The Institute of Politics at Harvard Kennedy School was established in 1966 as a living memorial to President John F. Kennedy. The Institute’s mission is to unite and engage students, particularly undergraduates, with academics, politicians, activists, and policymakers on a non-partisan basis to inspire them to consider careers in politics and public service.

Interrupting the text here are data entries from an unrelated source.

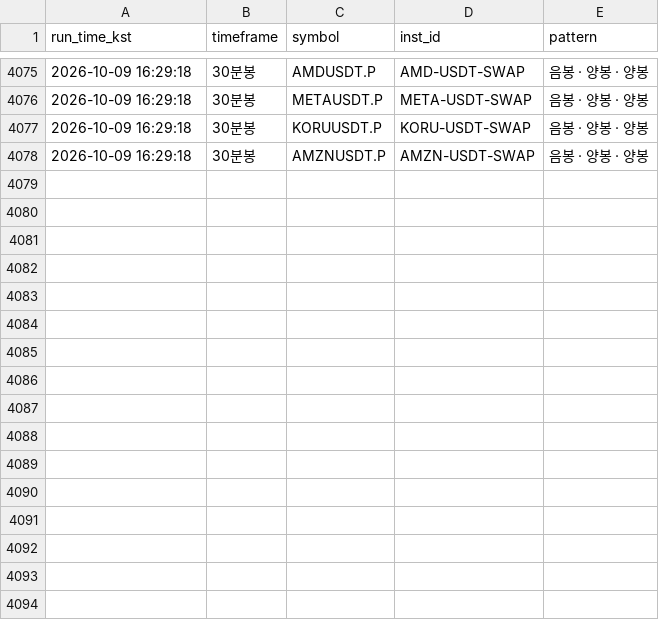
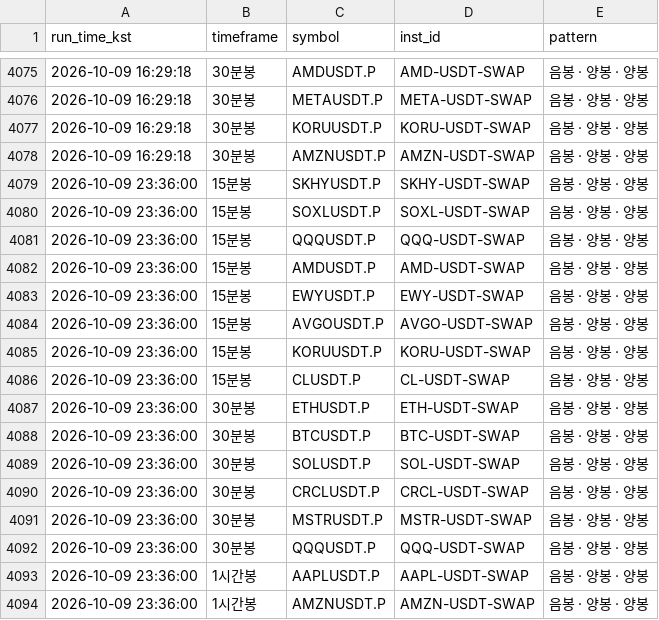
Before and after one commit to suchulkim/Trader_KIM, a CSV file: okx_3candle_pattern_log.csv, drawn as a sheet; only a part is shown, gaps mark what is left out; the diff names each change by its address in the sheet, - before the commit and + after, or states it on an @@ line.

```diff
--- a/okx_3candle_pattern_log.csv
+++ b/okx_3candle_pattern_log.csv
+row 4079: 2026-10-09 23:36:00 | 15분봉 | SKHYUSDT.P | SKHY-USDT-SWAP | 음봉 · 양봉 · 양봉
+row 4080: 2026-10-09 23:36:00 | 15분봉 | SOXLUSDT.P | SOXL-USDT-SWAP | 음봉 · 양봉 · 양봉
+row 4081: 2026-10-09 23:36:00 | 15분봉 | QQQUSDT.P | QQQ-USDT-SWAP | 음봉 · 양봉 · 양봉
+row 4082: 2026-10-09 23:36:00 | 15분봉 | AMDUSDT.P | AMD-USDT-SWAP | 음봉 · 양봉 · 양봉
+row 4083: 2026-10-09 23:36:00 | 15분봉 | EWYUSDT.P | EWY-USDT-SWAP | 음봉 · 양봉 · 양봉
+row 4084: 2026-10-09 23:36:00 | 15분봉 | AVGOUSDT.P | AVGO-USDT-SWAP | 음봉 · 양봉 · 양봉
+row 4085: 2026-10-09 23:36:00 | 15분봉 | KORUUSDT.P | KORU-USDT-SWAP | 음봉 · 양봉 · 양봉
+row 4086: 2026-10-09 23:36:00 | 15분봉 | CLUSDT.P | CL-USDT-SWAP | 음봉 · 양봉 · 양봉
+row 4087: 2026-10-09 23:36:00 | 30분봉 | ETHUSDT.P | ETH-USDT-SWAP | 음봉 · 양봉 · 양봉
+row 4088: 2026-10-09 23:36:00 | 30분봉 | BTCUSDT.P | BTC-USDT-SWAP | 음봉 · 양봉 · 양봉
+row 4089: 2026-10-09 23:36:00 | 30분봉 | SOLUSDT.P | SOL-USDT-SWAP | 음봉 · 양봉 · 양봉
+row 4090: 2026-10-09 23:36:00 | 30분봉 | CRCLUSDT.P | CRCL-USDT-SWAP | 음봉 · 양봉 · 양봉
+row 4091: 2026-10-09 23:36:00 | 30분봉 | MSTRUSDT.P | MSTR-USDT-SWAP | 음봉 · 양봉 · 양봉
+row 4092: 2026-10-09 23:36:00 | 30분봉 | QQQUSDT.P | QQQ-USDT-SWAP | 음봉 · 양봉 · 양봉
+row 4093: 2026-10-09 23:36:00 | 1시간봉 | AAPLUSDT.P | AAPL-USDT-SWAP | 음봉 · 양봉 · 양봉
+row 4094: 2026-10-09 23:36:00 | 1시간봉 | AMZNUSDT.P | AMZN-USDT-SWAP | 음봉 · 양봉 · 양봉
```
Also changed, not shown: 2 other files.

The Harvard Youth Poll examines the political opinions and civic engagement of young Americans ages 18 to 29. Since 2000, the student-led Harvard Public Opinion Project has provided the most comprehensive look at the political opinions, voting trends, and views on public service held by young Americans. The Institute blends the academy with practical politics and offers students the opportunity to engage on current events and to acquire skills and perspective that will assist in their postgraduate choices.